■ Input:
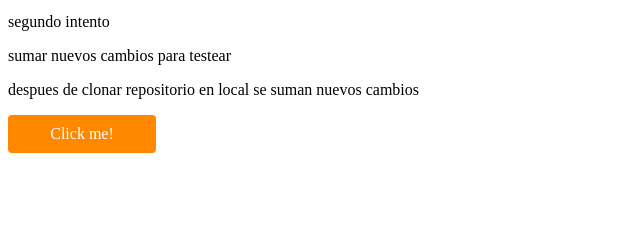
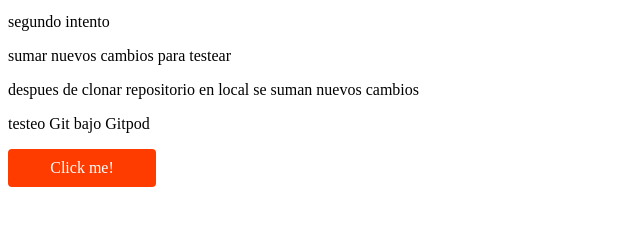
Before and after one commit to AlexisAlegria/testingGit, a plain HTML site: page index.html in a window 1280 px wide. In both pictures the pointer is over the link "Click me!". Shown: the part 101-326 px from the top of the page, without its empty margins (0-640 px from the left). Drawn offline with Linux system fonts and the light colour scheme.

Commit message:
testeo Git bajo Gitpod

```diff
--- a/index.html
+++ b/index.html
@@ -14,7 +14,8 @@
     <p>segundo intento</p>
     <p>sumar nuevos cambios para testear</p>
     <p>despues de clonar repositorio en local se suman nuevos cambios</p>
-    <a class="orange-btn" href="www.google.com">Click me!</a>
+    <p>testeo Git bajo Gitpod</p>
+    <a class="orange-btn" target="_blank" href="www.google.com">Click me!</a>
 
 </div>
 </body>
--- a/style.css
+++ b/style.css
@@ -9,3 +9,7 @@
     text-align: center;
     color: white;
 }
+.orange-btn:hover {
+	background-color:  rgb(255, 60, 0);
+	cursor: pointer;
+}
```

■ Prompt:
Exactly what appears in the records above must be returned, apart from the pictures.

■ Output for this task:
Before and after one commit to AlexisAlegria/testingGit, a plain HTML site: page index.html in a window 1280 px wide. In both pictures the pointer is over the link "Click me!". Shown: the part 101-326 px from the top of the page, without its empty margins (0-640 px from the left). Drawn offline with Linux system fonts and the light colour scheme.

Commit message:
testeo Git bajo Gitpod

```diff
--- a/index.html
+++ b/index.html
@@ -14,7 +14,8 @@
     <p>segundo intento</p>
     <p>sumar nuevos cambios para testear</p>
     <p>despues de clonar repositorio en local se suman nuevos cambios</p>
-    <a class="orange-btn" href="www.google.com">Click me!</a>
+    <p>testeo Git bajo Gitpod</p>
+    <a class="orange-btn" target="_blank" href="www.google.com">Click me!</a>
 
 </div>
 </body>
--- a/style.css
+++ b/style.css
@@ -9,3 +9,7 @@
     text-align: center;
     color: white;
 }
+.orange-btn:hover {
+	background-color:  rgb(255, 60, 0);
+	cursor: pointer;
+}
```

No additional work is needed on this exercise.